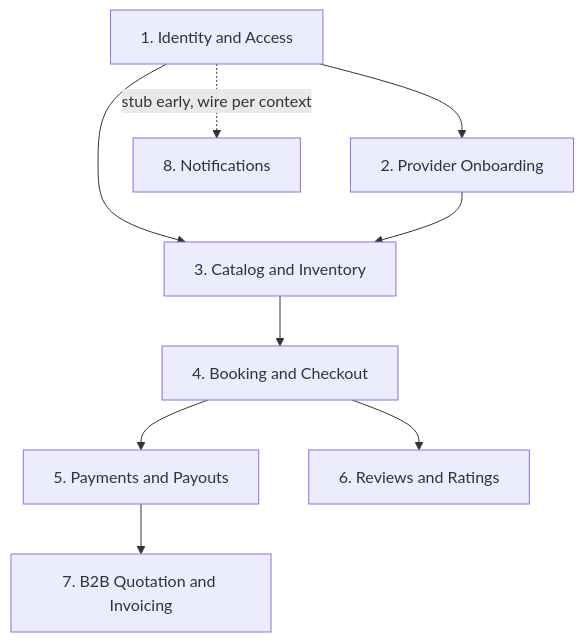
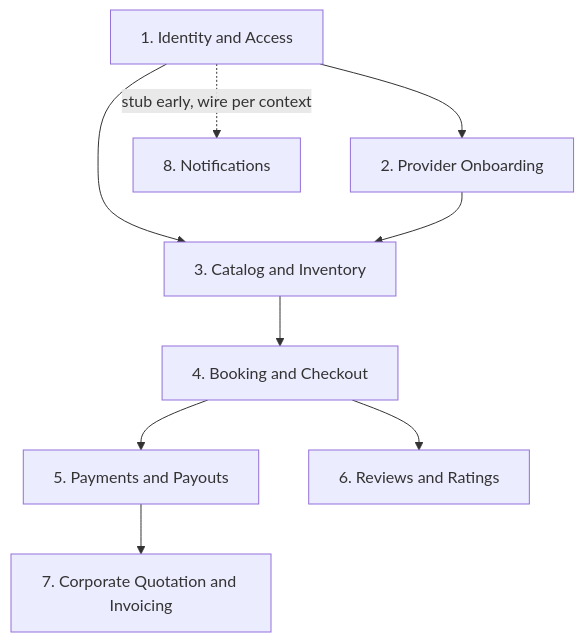
The diagram in docs/roadmap/index.md (markmamba/redcab-docs), drawn with Mermaid before and after one commit. The commit also changed other lines of this file and 61 other files, not shown here.

````diff
--- a/docs/roadmap/index.md
+++ b/docs/roadmap/index.md
@@ -85,11 +85,11 @@
 ```mermaid
 graph TD
   IAM[1. Identity and Access] --> PRV[2. Provider Onboarding]
   IAM --> CAT[3. Catalog and Inventory]
   PRV --> CAT
   CAT --> BKG[4. Booking and Checkout]
   BKG --> PAY[5. Payments and Payouts]
   BKG --> REV[6. Reviews and Ratings]
-  PAY --> B2B[7. B2B Quotation and Invoicing]
+  PAY --> CORP[7. Corporate Quotation and Invoicing]
   IAM -. stub early, wire per context .-> NOT[8. Notifications]
 ```
````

#### [EXERCISE DETAILS]
Look through the data above. Find each line with the string "Invoicing" and copy it.

#### [SOLVED EXERCISE]
-  PAY --> B2B[7. B2B Quotation and Invoicing]
+  PAY --> CORP[7. Corporate Quotation and Invoicing]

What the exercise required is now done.